DATASET EXCERPTS:
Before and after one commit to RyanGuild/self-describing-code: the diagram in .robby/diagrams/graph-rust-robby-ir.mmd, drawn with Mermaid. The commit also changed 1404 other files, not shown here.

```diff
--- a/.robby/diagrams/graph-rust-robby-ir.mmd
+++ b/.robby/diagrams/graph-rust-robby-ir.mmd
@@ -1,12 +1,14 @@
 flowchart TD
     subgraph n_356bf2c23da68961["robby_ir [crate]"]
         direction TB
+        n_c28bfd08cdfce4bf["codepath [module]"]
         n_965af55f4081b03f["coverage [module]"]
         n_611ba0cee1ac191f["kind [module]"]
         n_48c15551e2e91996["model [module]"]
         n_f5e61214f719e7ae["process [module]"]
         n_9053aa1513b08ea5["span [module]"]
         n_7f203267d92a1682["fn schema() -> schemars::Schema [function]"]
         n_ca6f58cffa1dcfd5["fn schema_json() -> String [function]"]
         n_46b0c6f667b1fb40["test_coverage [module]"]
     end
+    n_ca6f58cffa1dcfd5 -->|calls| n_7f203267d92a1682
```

REQUIREMENT: From the first line to the last, return the material exactly.

SOLUTION TO THIS TASK:
Before and after one commit to RyanGuild/self-describing-code: the diagram in .robby/diagrams/graph-rust-robby-ir.mmd, drawn with Mermaid. The commit also changed 1404 other files, not shown here.

```diff
--- a/.robby/diagrams/graph-rust-robby-ir.mmd
+++ b/.robby/diagrams/graph-rust-robby-ir.mmd
@@ -1,12 +1,14 @@
 flowchart TD
     subgraph n_356bf2c23da68961["robby_ir [crate]"]
         direction TB
+        n_c28bfd08cdfce4bf["codepath [module]"]
         n_965af55f4081b03f["coverage [module]"]
         n_611ba0cee1ac191f["kind [module]"]
         n_48c15551e2e91996["model [module]"]
         n_f5e61214f719e7ae["process [module]"]
         n_9053aa1513b08ea5["span [module]"]
         n_7f203267d92a1682["fn schema() -> schemars::Schema [function]"]
         n_ca6f58cffa1dcfd5["fn schema_json() -> String [function]"]
         n_46b0c6f667b1fb40["test_coverage [module]"]
     end
+    n_ca6f58cffa1dcfd5 -->|calls| n_7f203267d92a1682
```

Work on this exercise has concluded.